December 15, 2013 – The U.S. spirits industry’s trade organization will review a complaint filed by Canadian whisky blogger Johanne McInnis against Dewar’s and its parent company, Bacardi, over the controversial Dewar’s “Meet The Baron” online video. The complaint accuses Dewar’s of violating the Distilled Spirits Council of the United States Code of Responsible Practices for spirits marketing and advertising. The ad was removed from the web within 24 hours after a social media-fueled protest, along with criticism from several advertising industry observers.
As previously reported, “Meet The Baron” features a suave, charismatic man who guides another Dewar’s drinker through a series of challenging situations, including one where the “Drinking Man” is approached by a large woman at a bar and steps in to deflect her attention. The voiceover refers to the Baron as being ready to “jump on an explosive” for his friends…a reference to an entry in the Urban Dictionary for “jumping the grenade.” In an interview with WhiskyCast’s Mark Gillespie, McInnis blasted the ad for insulting women.
“When I found out what that meant, that’s when I really got angry, because it literally means and I’m using the definition, it means to save your friend from the ugly fat chick, so that’s the first time in my mind that I can think of a whisky ad that blatantly degrades women that are not what society considers (attractive),” McInnis said. “That’s what the majority of us really look like…we’re not all a size zero Swedish bikini model, which is what the end of the ad actually says…the wingman shows up with three Swedish bikini models that are in tight black dresses and that are very pretty, and are all size zero.
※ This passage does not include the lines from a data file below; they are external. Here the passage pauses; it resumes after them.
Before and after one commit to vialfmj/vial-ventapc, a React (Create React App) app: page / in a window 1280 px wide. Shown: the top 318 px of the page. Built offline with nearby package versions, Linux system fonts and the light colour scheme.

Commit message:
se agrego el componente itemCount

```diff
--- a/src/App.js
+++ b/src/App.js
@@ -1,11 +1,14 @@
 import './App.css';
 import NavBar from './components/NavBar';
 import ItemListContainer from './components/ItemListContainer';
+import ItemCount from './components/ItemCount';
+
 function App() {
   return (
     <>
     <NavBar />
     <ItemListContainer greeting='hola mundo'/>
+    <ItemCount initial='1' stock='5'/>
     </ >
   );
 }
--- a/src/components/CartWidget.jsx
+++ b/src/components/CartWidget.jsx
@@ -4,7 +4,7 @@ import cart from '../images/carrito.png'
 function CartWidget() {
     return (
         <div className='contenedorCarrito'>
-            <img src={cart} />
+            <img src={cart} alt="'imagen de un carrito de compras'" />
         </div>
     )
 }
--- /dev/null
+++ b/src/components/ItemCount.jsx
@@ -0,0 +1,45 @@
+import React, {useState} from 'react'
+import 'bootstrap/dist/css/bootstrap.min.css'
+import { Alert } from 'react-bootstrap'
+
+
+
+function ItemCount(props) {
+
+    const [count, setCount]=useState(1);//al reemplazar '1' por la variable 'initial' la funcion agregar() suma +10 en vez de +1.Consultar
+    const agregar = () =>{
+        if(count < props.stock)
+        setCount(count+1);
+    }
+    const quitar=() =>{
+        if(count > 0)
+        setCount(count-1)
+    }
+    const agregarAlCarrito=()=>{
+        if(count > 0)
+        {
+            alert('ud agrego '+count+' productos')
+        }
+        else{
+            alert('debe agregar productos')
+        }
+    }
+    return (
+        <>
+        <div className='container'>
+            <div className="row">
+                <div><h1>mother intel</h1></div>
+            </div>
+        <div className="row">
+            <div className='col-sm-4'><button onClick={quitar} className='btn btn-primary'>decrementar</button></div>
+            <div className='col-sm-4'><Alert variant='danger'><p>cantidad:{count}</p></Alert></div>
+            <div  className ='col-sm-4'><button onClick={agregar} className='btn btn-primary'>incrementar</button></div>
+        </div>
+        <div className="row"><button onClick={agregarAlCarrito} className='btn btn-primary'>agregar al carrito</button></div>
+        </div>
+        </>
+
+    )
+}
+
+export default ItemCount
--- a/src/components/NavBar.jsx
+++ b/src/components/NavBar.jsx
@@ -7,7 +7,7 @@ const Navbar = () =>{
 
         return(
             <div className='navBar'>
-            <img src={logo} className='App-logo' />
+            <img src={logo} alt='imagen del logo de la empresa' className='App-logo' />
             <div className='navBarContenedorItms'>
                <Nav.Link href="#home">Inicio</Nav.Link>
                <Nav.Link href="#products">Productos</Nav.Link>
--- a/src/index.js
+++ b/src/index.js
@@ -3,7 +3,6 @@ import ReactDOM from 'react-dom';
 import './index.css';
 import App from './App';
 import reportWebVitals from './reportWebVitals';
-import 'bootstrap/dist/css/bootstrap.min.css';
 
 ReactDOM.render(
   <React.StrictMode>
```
For me, the message was kind of saying that it’s not OK to be a big girl and you’re not worthy of Dewar’s, but if you’re a Swedish bikini model, well then the wingman will allow you that opportunity to drink some Dewar’s with the whisky man.”
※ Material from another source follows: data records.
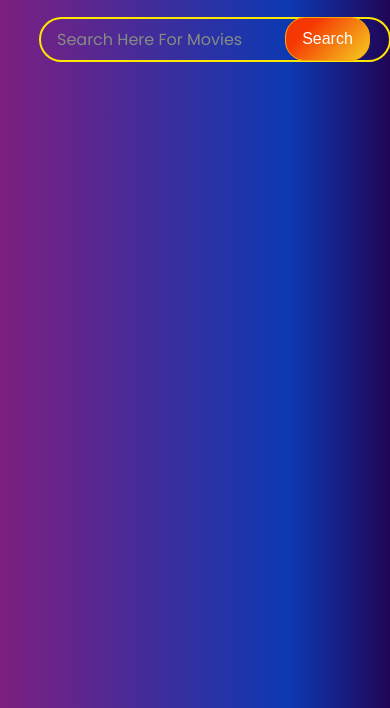
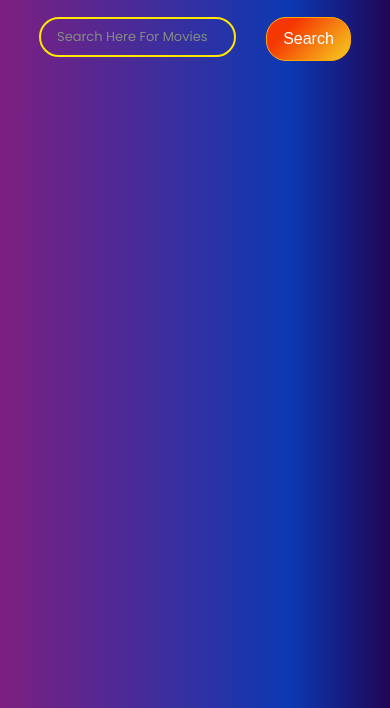
Before and after one commit to kiranjith33/Movies-Search-Engine, a plain HTML site: page index.html in a window 390 px wide. Shown: the part 136-844 px from the top of the page. Drawn offline with Linux system fonts and the light colour scheme; no server answers.

Commit message:
Add files via upload

```diff
--- a/style.css
+++ b/style.css
@@ -166,13 +166,15 @@ header{
             position: absolute;
             margin-left: -356px;
             margin-top: 137px;
+            width: 197px;
+            font-size: 13px;
             margin-left: -335px;
         }
         .search-btn {
             padding-top: 1px;
             position: absolute;
             /* padding-left: 657px; */
-            margin-left: -89px;
+            margin-left: -108px;
             margin-top: 137px;
         }
 
```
Dewar’s and Bacardi withdrew the video on December 11, and sent this statement to reporters and others who inquired about the video:
Regarding your inquiry about the DEWAR’S ‘Meet the Baron’ video, we value your feedback, whether it’s critical or complimentary, and appreciate your effort in taking the time to write to us.
While we strive to be inclusive of many demographics, we have a wide array of consumers who respond to a variety of unique and focused marketing messages, in different ways.
The Baron – represents a camaraderie that is important to our target consumer, and is one character under ‘The Drinking Man’s Scotch’ campaign, which features a strong and successful female icon as the spokesperson for the brand.
We understand our communications may not always appeal to everyone; however, it is feedback like yours that allows us to continuously evaluate our marketing efforts – upon further review we have decided to remove the video from our YouTube page.
Again, thank you for taking the time to write to us.
The Dewar’s Team
McInnis’ complaint to DISCUS is based on specific language in the Code of Responsible Practices:
Beverage alcohol advertising and marketing materials should not degrade the image, form, or status of women, men, or of any ethnic, minority, sexually-oriented, religious, or other group.
DISCUS spokesman Frank Coleman told WhiskyCast that the complaint will be reviewed by the group’s Code Review Board, which is made up of executives from DISCUS member companies. While that may seem like a highly favorable jury for Dewar’s, Coleman points out that the vast majority of Code complaints come from within the industry, and the board’s rulings have a 100% compliance record among DISCUS member companies with substantial compliance from non-member companies.
The board’s sanctioning power is limited to requesting that an offending ad be withdrawn or revised to comply with Code standards, which can cost a company tens or hundreds of thousands of dollars or more in production costs and expenses to change ad placements. In addition, all board decisions and complaints are posted on the DISCUS web site for public review, and Coleman said that also serves as an incentive for companies to comply with the code. The last whisky producer to face a Code review was Wild Turkey in 2011, after another member company filed a complaint over Wild Turkey’s “Give ‘Em The Bird” ads featuring people displaying a raised middle finger. The Code Review Board ruled that the ads violated the “good taste” standards of the Code, and Wild Turkey withdrew them.
Editor’s note: The original version of this story listed Opperman Weiss as the ad agency responsible for the “Meet the Baron” video based on reporting from Business Insider. While Opperman Weiss created other ads in the Dewar’s U.S. campaign featuring actress Claire Forlani, Business Insider’s Richard Feloni reports the “Baron” ad with Forlani was created by the Montreal-based Sid Lee agency.